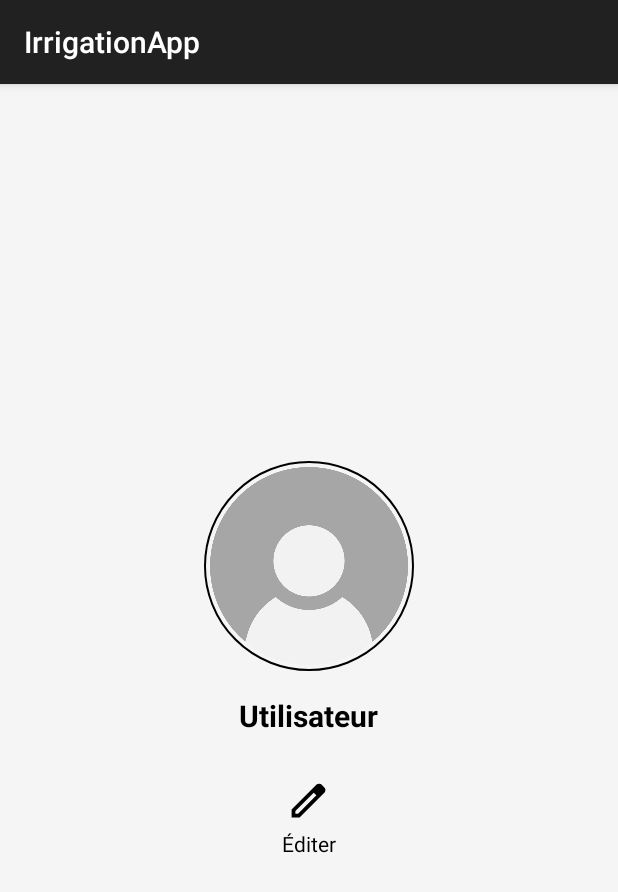
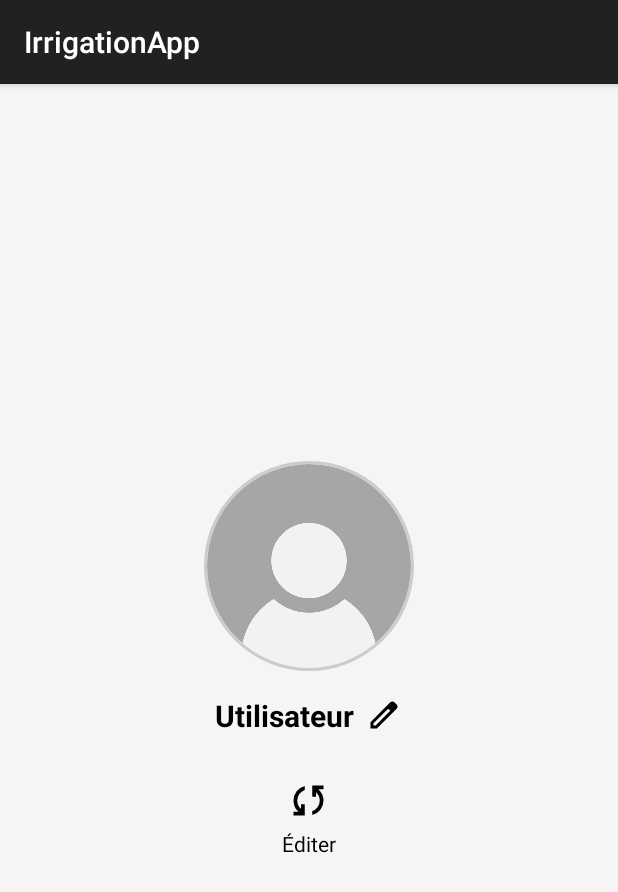
Before and after one commit to LEMNAIZIwalid/IrrigationSys, an Android app built with Jetpack Compose: the HomeActivity screen opened directly, with no data from a screen before it, item 2 of the bottom bar chosen, on a phone screen of 412 x 824 dp. Shown: the top 892 px of the screen. Run offline under Robolectric (Android 15) with nearby library versions, the light colour scheme and no system bars; our stand-ins replace CircleImageView; pictures from the network do not load; 2 statements that could not run were skipped.

Commit message:
Home profil and username

```diff
--- a/app/src/main/AndroidManifest.xml
+++ b/app/src/main/AndroidManifest.xml
@@ -5,6 +5,7 @@
 
     <!-- Permission pour autoriser l'application à accéder à Internet -->
     <uses-permission android:name="android.permission.INTERNET" />
+
 
     <application
         android:allowBackup="true"
@@ -54,6 +55,8 @@
         <activity android:name=".views.ArrosageControlActivity" />
         <activity android:name=".views.StatistiquesActivity" />
 
+
+
     </application>
 
 </manifest>
--- a/app/src/main/java/com/example/irrigationapp/views/HomeActivity.java
+++ b/app/src/main/java/com/example/irrigationapp/views/HomeActivity.java
@@ -1,25 +1,89 @@
 package com.example.irrigationapp.views;
 
 import android.content.Intent;
+import android.content.SharedPreferences;
+import android.net.Uri;
 import android.os.Bundle;
+import android.widget.ImageView;
+import android.widget.TextView;
+
 import androidx.annotation.NonNull;
 import androidx.appcompat.app.AppCompatActivity;
 
+import com.bumptech.glide.Glide;
 import com.example.irrigationapp.R;
 import com.google.android.material.bottomnavigation.BottomNavigationView;
 import com.google.android.material.navigation.NavigationBarView;
 
+import java.text.SimpleDateFormat;
+import java.util.Date;
+import java.util.Locale;
+
 public class HomeActivity extends AppCompatActivity {
 
-    BottomNavigationView bottomNav;
+    private BottomNavigationView bottomNav;
+    private TextView welcomeText, dateText, weatherText;
+    private ImageView profileImage, weatherIcon;
+    private SharedPreferences prefs;
 
     @Override
     protected void onCreate(Bundle savedInstanceState) {
         super.onCreate(savedInstanceState);
         setContentView(R.layout.activity_home);
 
+        prefs = getSharedPreferences("user_settings", MODE_PRIVATE);
+
+        welcomeText = findViewById(R.id.welcomeText);
+        profileImage = findViewById(R.id.profileImage);
+        dateText = findViewById(R.id.dateText);
+        weatherText = findViewById(R.id.weatherText);
+        weatherIcon = findViewById(R.id.weatherIcon);
         bottomNav = findViewById(R.id.bottom_navigation);
+
+        // Affichage de la date actuelle
+        String date = new SimpleDateFormat("dd/MM/yyyy", Locale.getDefault()).format(new Date());
+        dateText.setText(date);
+
+        // Simuler la météo (tu peux remplacer par un appel API météo réel)
+//        int temp = 26; // simulateur
+//        if (temp > 30) {
+//            weatherText.setText("Soleil");
+//            weatherIcon.setImageResource(R.drawable.sun);
+//        } else if (temp > 15) {
+//            weatherText.setText("Nuageux");
+//            weatherIcon.setImageResource(R.drawable.cloudyday);
+//        } else if (temp > 5) {
+//            weatherText.setText("Nuages");
+//            weatherIcon.setImageResource(R.drawable.clouds);
+//        } else {
+//            weatherText.setText("Neige");
+//            weatherIcon.setImageResource(R.drawable.snowflake);
+//        }
+
+        // Cliquer sur la photo → Aller aux paramètres
+        profileImage.setOnClickListener(v -> {
+            Intent intent = new Intent(HomeActivity.this, SettingsActivity.class);
+            startActivity(intent);
+        });
+
+        // Navigation bas
         bottomNav.setOnItemSelectedListener(navListener);
+    }
+
+    // ✅ Recharger les données utilisateur quand on revient sur cette page
+    @Override
+    protected void onResume() {
+        super.onResume();
+
+        String username = prefs.getString("username", "Utilisateur");
+        welcomeText.setText(username);
+
+        String uriStr = prefs.getString("profileImageUri", null);
+        if (uriStr != null) {
+            Glide.with(this).load(Uri.parse(uriStr)).into(profileImage);
+        } else {
+            profileImage.setImageResource(R.drawable.logo_user);
+        }
     }
 
     private final NavigationBarView.OnItemSelectedListener navListener =
--- a/app/src/main/java/com/example/irrigationapp/views/SettingsActivity.java
+++ b/app/src/main/java/com/example/irrigationapp/views/SettingsActivity.java
@@ -9,7 +9,10 @@ import android.widget.EditText;
 import android.widget.ImageView;
 import android.widget.TextView;
 import android.widget.Toast;
+
+import androidx.appcompat.app.AlertDialog;
 import androidx.appcompat.app.AppCompatActivity;
+
 import com.bumptech.glide.Glide;
 import com.example.irrigationapp.R;
 
@@ -17,9 +20,8 @@ public class SettingsActivity extends AppCompatActivity {
 
     private static final int PICK_IMAGE_REQUEST = 1;
 
-    private ImageView iconEditProfile, imageProfile;
+    private ImageView iconEditProfile, iconEditName, imageProfile;
     private TextView textUsername;
-
     private SharedPreferences prefs;
 
     @Override
@@ -28,22 +30,37 @@ public class SettingsActivity extends AppCompatActivity {
         setContentView(R.layout.activity_settings);
 
         iconEditProfile = findViewById(R.id.iconEditProfile);
+        iconEditName = findViewById(R.id.iconEditName);
         textUsername = findViewById(R.id.textUsername);
         imageProfile = findViewById(R.id.imageProfile);
 
-        // ✅ Remplacement de l'ancienne méthode dépréciée
         prefs = getSharedPreferences("user_settings", MODE_PRIVATE);
 
         // Charger les données enregistrées
         loadProfileData();
 
-        imageProfile.setOnClickListener(v -> openGallery());
+        // 📷 Clic sur image → Importer ou Supprimer
+        imageProfile.setOnClickListener(v -> {
+            new AlertDialog.Builder(this)
+                    .setTitle("Photo de profil")
+                    .setItems(new CharSequence[]{"📁 Importer une image", "🗑 Supprimer l'image"}, (dialog, which) -> {
+                        if (which == 0) {
+                            openGallery();
+                        } else if (which == 1) {
+                            prefs.edit().remove("profileImageUri").apply();
+                            imageProfile.setImageResource(R.drawable.logo_user);
+                            Toast.makeText(this, "Image supprimée", Toast.LENGTH_SHORT).show();
+                        }
+                    })
+                    .show();
+        });
 
-        iconEditProfile.setOnClickListener(v -> {
+        // ✏️ Modifier le nom via l’icône crayon
+        iconEditName.setOnClickListener(v -> {
             EditText input = new EditText(this);
             input.setText(textUsername.getText());
 
-            new android.app.AlertDialog.Builder(this)
+            new AlertDialog.Builder(this)
                     .setTitle("Modifier le nom")
                     .setView(input)
                     .setPositiveButton("Valider", (dialog, which) -> {
@@ -56,6 +73,12 @@ public class SettingsActivity extends AppCompatActivity {
                     })
                     .setNegativeButton("Annuler", null)
                     .show();
+        });
+
+        // 📄 Rediriger vers ProfileManagementActivity
+        iconEditProfile.setOnClickListener(v -> {
+            Intent intent = new Intent(SettingsActivity.this, ProfileManagementActivity.class);
+            startActivity(intent);
         });
     }
 
@@ -82,6 +105,8 @@ public class SettingsActivity extends AppCompatActivity {
         String uriStr = prefs.getString("profileImageUri", null);
         if (uriStr != null) {
             Glide.with(this).load(Uri.parse(uriStr)).into(imageProfile);
+        } else {
+            imageProfile.setImageResource(R.drawable.logo_user); // Image par défaut
         }
     }
 }
--- /dev/null
+++ b/app/src/main/res/drawable/baseline_sync_24.xml
@@ -0,0 +1,9 @@
+<vector xmlns:android="http://schemas.android.com/apk/res/android"
+    android:width="24dp"
+    android:height="24dp"
+    android:viewportWidth="960"
+    android:viewportHeight="960">
+  <path
+      android:pathData="M160,800v-80h110l-16,-14q-52,-46 -73,-105t-21,-119q0,-111 66.5,-197.5T400,170v84q-72,26 -116,88.5T240,482q0,45 17,87.5t53,78.5l10,10v-98h80v240L160,800ZM560,790v-84q72,-26 116,-88.5T720,478q0,-45 -17,-87.5T650,312l-10,-10v98h-80v-240h240v80L690,240l16,14q49,49 71.5,106.5T800,478q0,111 -66.5,197.5T560,790Z"
+      android:fillColor="#000000"/>
+</vector>
--- a/app/src/main/res/layout/activity_settings.xml
+++ b/app/src/main/res/layout/activity_settings.xml
@@ -1,5 +1,6 @@
 <?xml version="1.0" encoding="utf-8"?>
 <LinearLayout xmlns:android="http://schemas.android.com/apk/res/android"
+    xmlns:app="http://schemas.android.com/apk/res-auto"
     android:layout_width="match_parent"
     android:layout_height="match_parent"
     android:orientation="vertical"
@@ -7,32 +8,50 @@
     android:padding="24dp"
     android:background="#F5F5F5">
 
-    <ImageView
+    <!-- ✅ Image de profil ronde -->
+    <de.hdodenhof.circleimageview.CircleImageView
         android:id="@+id/imageProfile"
         android:layout_width="140dp"
         android:layout_height="140dp"
         android:src="@drawable/logo_user"
         android:layout_marginBottom="16dp"
-        android:scaleType="centerCrop"
-        android:background="@drawable/circle_border"
-        android:padding="4dp" />
+        app:civ_border_width="2dp"
+        app:civ_border_color="#CCCCCC" />
 
-    <TextView
-        android:id="@+id/textUsername"
+    <!-- ✅ Nom d'utilisateur + crayon modifiable -->
+    <LinearLayout
         android:layout_width="wrap_content"
         android:layout_height="wrap_content"
-        android:text="Utilisateur"
-        android:textSize="20sp"
-        android:textStyle="bold"
-        android:textColor="#000"
-        android:layout_marginBottom="16dp" />
+        android:orientation="horizontal"
+        android:gravity="center_vertical"
+        android:layout_marginBottom="16dp">
 
+        <TextView
+            android:id="@+id/textUsername"
+            android:layout_width="wrap_content"
+            android:layout_height="wrap_content"
+            android:text="Utilisateur"
+            android:textSize="20sp"
+            android:textStyle="bold"
+            android:textColor="#000" />
+
+        <ImageView
+            android:id="@+id/iconEditName"
+            android:layout_width="24dp"
+            android:layout_height="24dp"
+            android:src="@drawable/baseline_edit_24"
+            android:contentDescription="Modifier le nom"
+            android:layout_marginStart="8dp"
+            android:background="?attr/selectableItemBackgroundBorderless" />
+    </LinearLayout>
+
+    <!-- ✅ Bouton d'édition du profil complet -->
     <ImageView
         android:id="@+id/iconEditProfile"
         android:layout_width="30dp"
         android:layout_height="30dp"
-        android:src="@drawable/baseline_edit_24"
-        android:contentDescription="Modifier le profil"
+        android:src="@drawable/baseline_sync_24"
+        android:contentDescription="Aller à la gestion du profil"
         android:background="?attr/selectableItemBackgroundBorderless"
         android:layout_marginTop="12dp" />
 
@@ -44,4 +63,5 @@
         android:textColor="#000"
         android:textSize="14sp"
         android:layout_marginTop="4dp" />
+
 </LinearLayout>
```
Also changed, not shown: app/build.gradle (+10 -1 lines), app/src/main/res/layout/activity_home.xml (+35 -6 lines).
:::::
→ **TASK DIRECTIONS**: For the listing shown above, count the lines that contain the word "androidx" and supply only the result.

→ **RESULT OF THE EXERCISE**: 4